Roger64 provided a great example previously using LinLibertine, but I didn't see anyone mention the Fell fonts he uses in his linked blog post. These fonts are also free under the Sil license and gorgeous for this use, particularly for period books.

A link directly to the fonts page:
http://iginomarini.com/fell/the-revival-fonts/

One interesting bit, I was just playing around with the Fell fonts in an ePub. The OpenType fonts don't have a dedicated small-caps typeface, but the small-caps glyphs are included in several of the fonts. I wasn't able to get small-caps to display with the OpenType font faces, is there something special that can be done in the CSS to accommodate this, or do I have to just use the dedicated ttf typeface?

bobcdy
06-04-2011, 10:45 PM
Idolse,
As far as I know, one needs a dedicated small cap font to be able to type the letters with a computer keyboard. Otherwise one needs to use a special program such as 'Popchar' to insert the small caps where needed. This is a pretty slow process for using small caps in an epub.

If the owner of the font, such as the Fell fonts allows alteration of the font with a font program such as 'fontforge' or 'FontCreator', then one can fairly easily change the font so that the small caps are located where the lower case letters normally would be. This would work as a normal small caps font, although there might be problems with kerning if one didn't work on it.

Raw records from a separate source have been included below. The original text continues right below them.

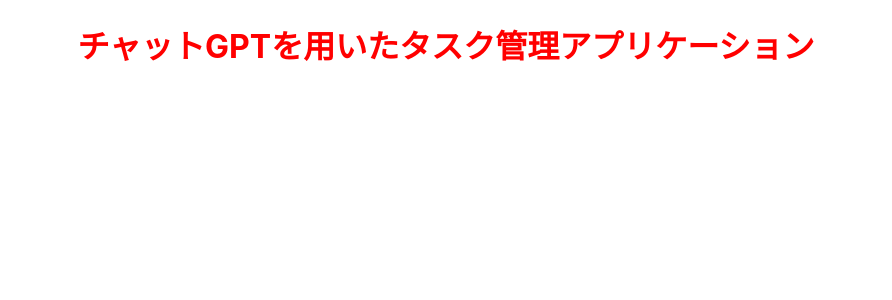
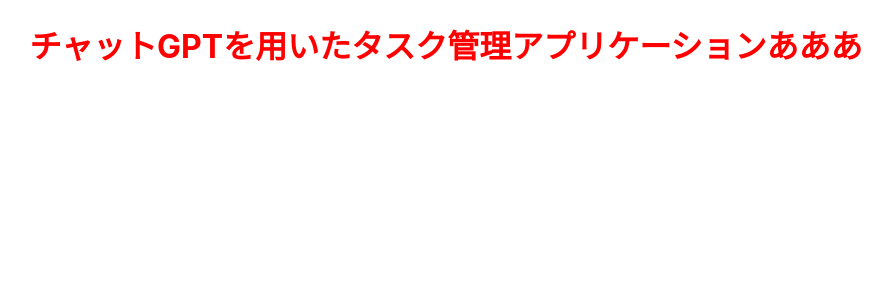
Before and after one commit to scla-sagauniv/suspicious_instrument, a React (Create React App) app in the folder frontend/: page / in a window 1280 px wide. Shown: the top 300 px of the page, without its empty margins (194-1086 px from the left). Built offline with nearby package versions, Linux system fonts and the light colour scheme.

Commit message:
test create branch

```diff
--- a/frontend/src/component/TestTitle.js
+++ b/frontend/src/component/TestTitle.js
@@ -1,7 +1,7 @@
 import "../css/test.css";
 
 const TestTitle = () => {
-  return <h1>チャットGPTを用いたタスク管理アプリケーション</h1>;
+  return <h1>チャットGPTを用いたタスク管理アプリケーションあああ</h1>;
 };
 
 export default TestTitle;
```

(After posting the above material, I downloaded the Fell fonts and studied them with FontCreator. The Fell fonts may look ok on the web, and probably are usable for epubs but they are pretty crude when shown in FontCreator. I remembered then that I had done the same thing some time ago and decided they were not sufficiently well-formed for my use - perhaps this conclusion was a bit harsh, and perhaps I might try them if the small caps were accessible with the computer keyboard. I'll try emailing the author and see if he's willing for them to be altered or if he has a small cap font already done.)

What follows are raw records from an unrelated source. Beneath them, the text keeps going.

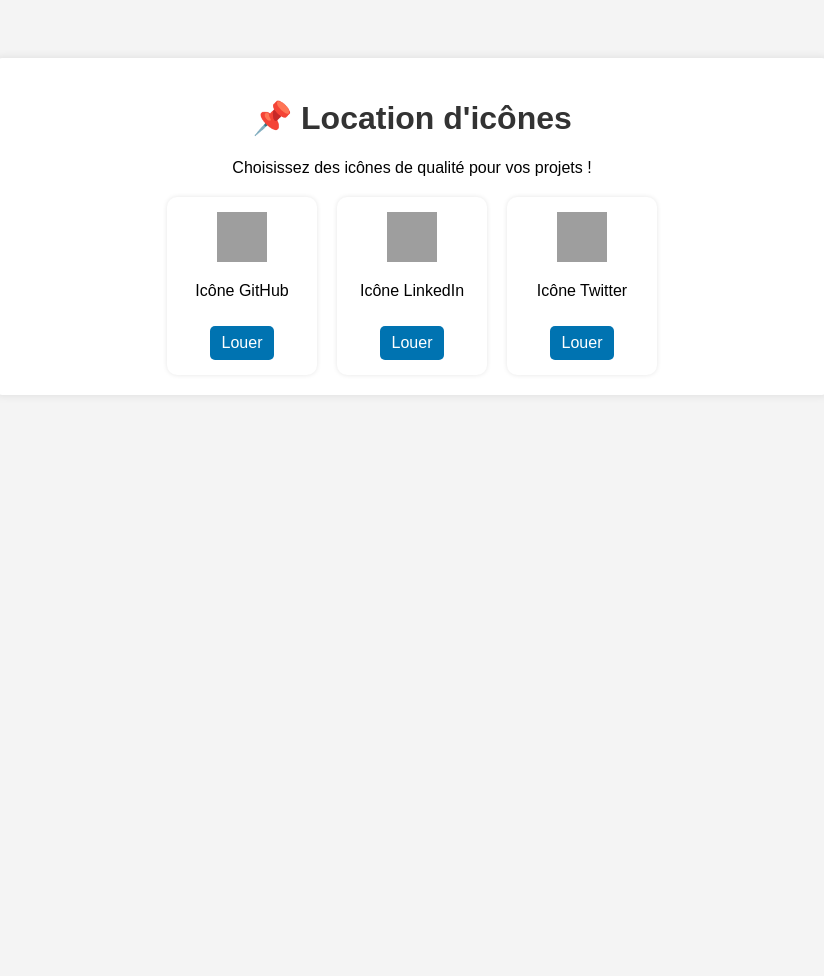
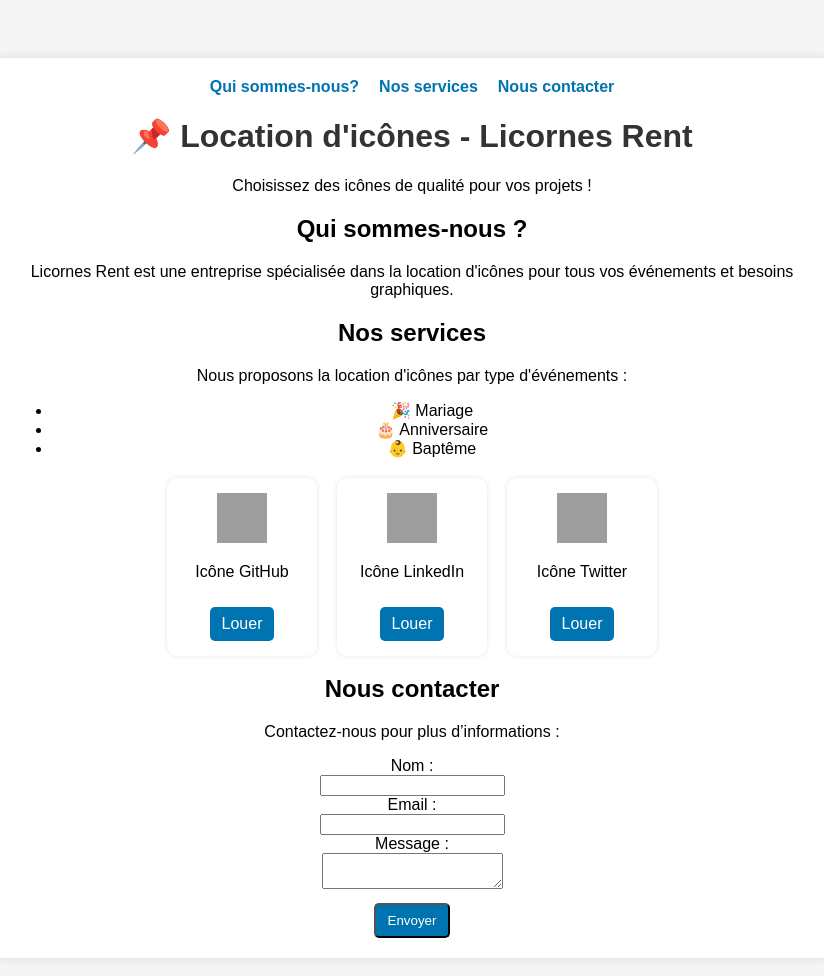
Before and after one commit to mariskayanne/myproject, a plain HTML site: page index.html in a window 1280 px wide. Shown: the whole page, without its empty margins (228-1052 px from the left). Before the commit the page ends 800 px from the top, so only its background shows below. Drawn offline with Linux system fonts and the light colour scheme; grey boxes are pictures that could not be loaded.

Commit message:
deuxieme version de notre site web

```diff
--- a/index.html
+++ b/index.html
@@ -3,7 +3,7 @@
 <head>
     <meta charset="UTF-8">
     <meta name="viewport" content="width=device-width, initial-scale=1.0">
-    <title>Location d'icônes</title>
+    <title>Location d'icônes - Licornes Rent</title>
     <style>
         body {
             font-family: Arial, sans-serif;
@@ -53,12 +53,45 @@
         .btn:hover {
             background: #005582;
         }
+        .nav {
+            display: flex;
+            justify-content: center;
+            gap: 20px;
+            margin-bottom: 20px;
+        }
+        .nav a {
+            text-decoration: none;
+            color: #0073b1;
+            font-weight: bold;
+        }
     </style>
 </head>
 <body>
     <div class="container">
-        <h1>📌 Location d'icônes</h1>
+        <nav class="nav">
+            <a href="#about">Qui sommes-nous?</a>
+            <a href="#services">Nos services</a>
+            <a href="#contact">Nous contacter</a>
+        </nav>
+
+        <h1>📌 Location d'icônes - Licornes Rent</h1>
         <p>Choisissez des icônes de qualité pour vos projets !</p>
+
+        <div id="about">
+            <h2>Qui sommes-nous ?</h2>
+            <p>Licornes Rent est une entreprise spécialisée dans la location d'icônes pour tous vos événements et besoins graphiques.</p>
+        </div>
+
+        <div id="services">
+            <h2>Nos services</h2>
+            <p>Nous proposons la location d'icônes par type d'événements :</p>
+            <ul>
+                <li>🎉 Mariage</li>
+                <li>🎂 Anniversaire</li>
+                <li>👶 Baptême</li>
+            </ul>
+        </div>
+
         <div class="icons">
             <div class="icon-card">
                 <img src="https://cdn-icons-png.flaticon.com/512/25/25231.png" alt="Icône GitHub">
@@ -76,6 +109,20 @@
                 <a href="#" class="btn">Louer</a>
             </div>
         </div>
+
+        <div id="contact">
+            <h2>Nous contacter</h2>
+            <p>Contactez-nous pour plus d’informations :</p>
+            <form>
+                <label for="name">Nom :</label><br>
+                <input type="text" id="name" name="name" required><br>
+                <label for="email">Email :</label><br>
+                <input type="email" id="email" name="email" required><br>
+                <label for="message">Message :</label><br>
+                <textarea id="message" name="message" required></textarea><br>
+                <button type="submit" class="btn">Envoyer</button>
+            </form>
+        </div>
     </div>
 </body>
 </html>
```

ldolse
06-04-2011, 11:49 PM
(The Fell fonts may look ok on the web, and probably are usable for epubs but they are pretty crude when shown in FontCreator. I remembered then that I had done the same thing some time ago and decided they were not sufficiently well-formed for my use - perhaps this conclusion was a bit harsh, and perhaps I might try them if the small caps were accessible with the computer keyboard. I'll try emailing the author and see if he's willing for them to be altered or if he has a small cap font already done.)

Not sure if you mean the way the fonts are built or the appearance - I suspect you're referring to how they're built, but I think the appearance is a bit crude on purpose. For period books I don't have a problem with the appearance.

The ttf download did have dedicated smallcaps options accessible from a keyboard, so I suppose it would be straightforward to convert those to otf if that was preferred.

bobcdy
06-05-2011, 01:04 AM
You're correct - the true type files have 'sc' fonts that look pretty good unless greatly magnified. With FontCreator, with glyphs-magnify options, the individual glyphs are very crude compared to commercial (or even the better class of non-commercial ones), but they should be adequate for epubs. And perhaps the font author intentionally incorporated the crudeness to emulate the old type.

I didn't realize that the otf and the ttf fonts differed - previously, and this time before you pointed out the difference, I had downloaded the otf fonts and found they did not have keyboard useable sc fonts. The true type sc fonts have the proper sizes of 'capitals' and 'lower case' and I think they should look much better than my usual small cap fonts or the Sil tuned small cap fonts.

Thanks for pointing out my incorrect assumption about ttf and otf!